“It was her money from the sale of the house and we wanted the best for her.”
Eileen sold her family home in Bedgrove, Aylesbury, Bucks., to pay for her care at the Avondale care home in Aylesbury, Bucks., three years ago.
But she was devastated when she was told the money was set to run out at the end of June, making the council reluctant to allow her to stay.
Her son John, 75, said a black cloud had been hanging over the family’s heads for the last three months as they tried to find a solution to Eileen’s needs.
The family were desperate as help from the home staff didn’t solve the problem and Eileen was set to be forced out because of Bucks County Council Rules.
Eileen, a former chocolate factory worker, was born in London in 1910 and got married to her husband Charles in 1932.
Since his death in the 1970s she has lived alone but Barbara revealed “she has never claimed a penny”.
During the Second World War, Eileen raised the couple’s two children, John and his elder brother Maurice, now 82, while her husband served in the Army.

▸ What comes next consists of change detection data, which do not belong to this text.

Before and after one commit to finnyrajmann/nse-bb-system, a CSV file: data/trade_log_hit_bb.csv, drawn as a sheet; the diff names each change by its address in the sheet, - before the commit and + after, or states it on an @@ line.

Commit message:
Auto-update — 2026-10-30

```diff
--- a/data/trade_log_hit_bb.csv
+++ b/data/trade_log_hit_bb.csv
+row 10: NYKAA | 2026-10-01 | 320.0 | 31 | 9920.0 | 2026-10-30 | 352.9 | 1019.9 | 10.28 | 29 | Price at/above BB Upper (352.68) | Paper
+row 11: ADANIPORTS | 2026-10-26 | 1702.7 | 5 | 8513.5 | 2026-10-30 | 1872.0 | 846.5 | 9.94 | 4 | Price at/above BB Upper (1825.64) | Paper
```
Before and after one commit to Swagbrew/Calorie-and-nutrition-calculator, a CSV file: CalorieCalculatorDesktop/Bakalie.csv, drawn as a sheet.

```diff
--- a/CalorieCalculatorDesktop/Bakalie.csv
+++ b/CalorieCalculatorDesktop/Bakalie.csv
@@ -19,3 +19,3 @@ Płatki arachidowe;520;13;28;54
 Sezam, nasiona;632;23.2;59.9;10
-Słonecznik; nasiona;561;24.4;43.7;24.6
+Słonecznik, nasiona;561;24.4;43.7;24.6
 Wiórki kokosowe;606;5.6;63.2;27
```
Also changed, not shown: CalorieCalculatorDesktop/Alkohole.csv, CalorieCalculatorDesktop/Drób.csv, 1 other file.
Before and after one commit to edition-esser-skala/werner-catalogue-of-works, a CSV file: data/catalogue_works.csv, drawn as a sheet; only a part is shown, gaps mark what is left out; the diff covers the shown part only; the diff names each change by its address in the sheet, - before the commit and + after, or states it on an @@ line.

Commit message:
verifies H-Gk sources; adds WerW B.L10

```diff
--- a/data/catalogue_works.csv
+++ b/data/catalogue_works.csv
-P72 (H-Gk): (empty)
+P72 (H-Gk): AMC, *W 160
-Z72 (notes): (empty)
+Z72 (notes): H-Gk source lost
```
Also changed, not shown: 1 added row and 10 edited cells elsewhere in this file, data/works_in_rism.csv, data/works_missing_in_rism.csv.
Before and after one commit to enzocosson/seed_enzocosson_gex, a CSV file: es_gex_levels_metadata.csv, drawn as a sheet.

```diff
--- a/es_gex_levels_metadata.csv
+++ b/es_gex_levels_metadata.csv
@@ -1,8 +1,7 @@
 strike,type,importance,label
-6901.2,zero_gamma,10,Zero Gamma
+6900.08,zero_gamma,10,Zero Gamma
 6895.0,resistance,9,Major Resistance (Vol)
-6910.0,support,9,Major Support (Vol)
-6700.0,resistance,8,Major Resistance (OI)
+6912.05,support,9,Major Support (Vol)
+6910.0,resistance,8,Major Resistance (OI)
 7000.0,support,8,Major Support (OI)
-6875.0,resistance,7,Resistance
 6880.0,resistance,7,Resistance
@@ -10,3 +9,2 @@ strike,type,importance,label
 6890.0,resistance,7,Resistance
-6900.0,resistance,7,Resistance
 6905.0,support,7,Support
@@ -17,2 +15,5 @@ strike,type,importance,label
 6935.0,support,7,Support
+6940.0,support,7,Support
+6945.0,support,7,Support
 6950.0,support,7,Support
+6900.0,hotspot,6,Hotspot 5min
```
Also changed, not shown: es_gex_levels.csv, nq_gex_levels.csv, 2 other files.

Barbara said: “When I heard that the council had done a u-turn it was just relief, we were all very upset the last fortnight and very stressed.
“Mum has been very happy there and suddenly to think she would need to be moved was terrible.
“We did not expect her to live this long, we all thought the money from her house would have covered it.”
Barbara said when they told Eileen that she’d have to move the grandmother-of-two insisted that her pension would help but it too wouldn’t cover the costs.
Eileen is due to celebrate her birthday with friends and family at a buffet at Avondale care home on Saturday.
Last year the home organised for TV star Angela Rippon to pay Eileen a visit, and she received a card from The Queen.
A spokesman for Bucks County Council said: “The council has a duty to meet an individual’s eligible social care needs with the most cost-effective option available.
“This may include a range of choices and the individual and/or family may top up the available resource to have a wider choice such as a selected care home.
“In some scenarios, an individual may make private arrangements with a care home and once their funds reach a certain threshold they may contact the council regarding ongoing funding.
“In such cases we work with the family to explore options that best fulfil the assessed needs of the vulnerable person themselves.
“The council may be able to source a care home place at a significantly reduced cost which is able to meet the individual’s eligible social care needs and the individual will be required to either to move care home or arrange a third party top up via their family or friends.
“However, continuity of care is an important consideration in the decision that is made, so often the person will remain in the care home where they are currently living with council funding.
“The council endeavours to make decisions in these cases as soon as possible, though the length of time to complete the assessment and decision making processes can vary depending on the individual case.”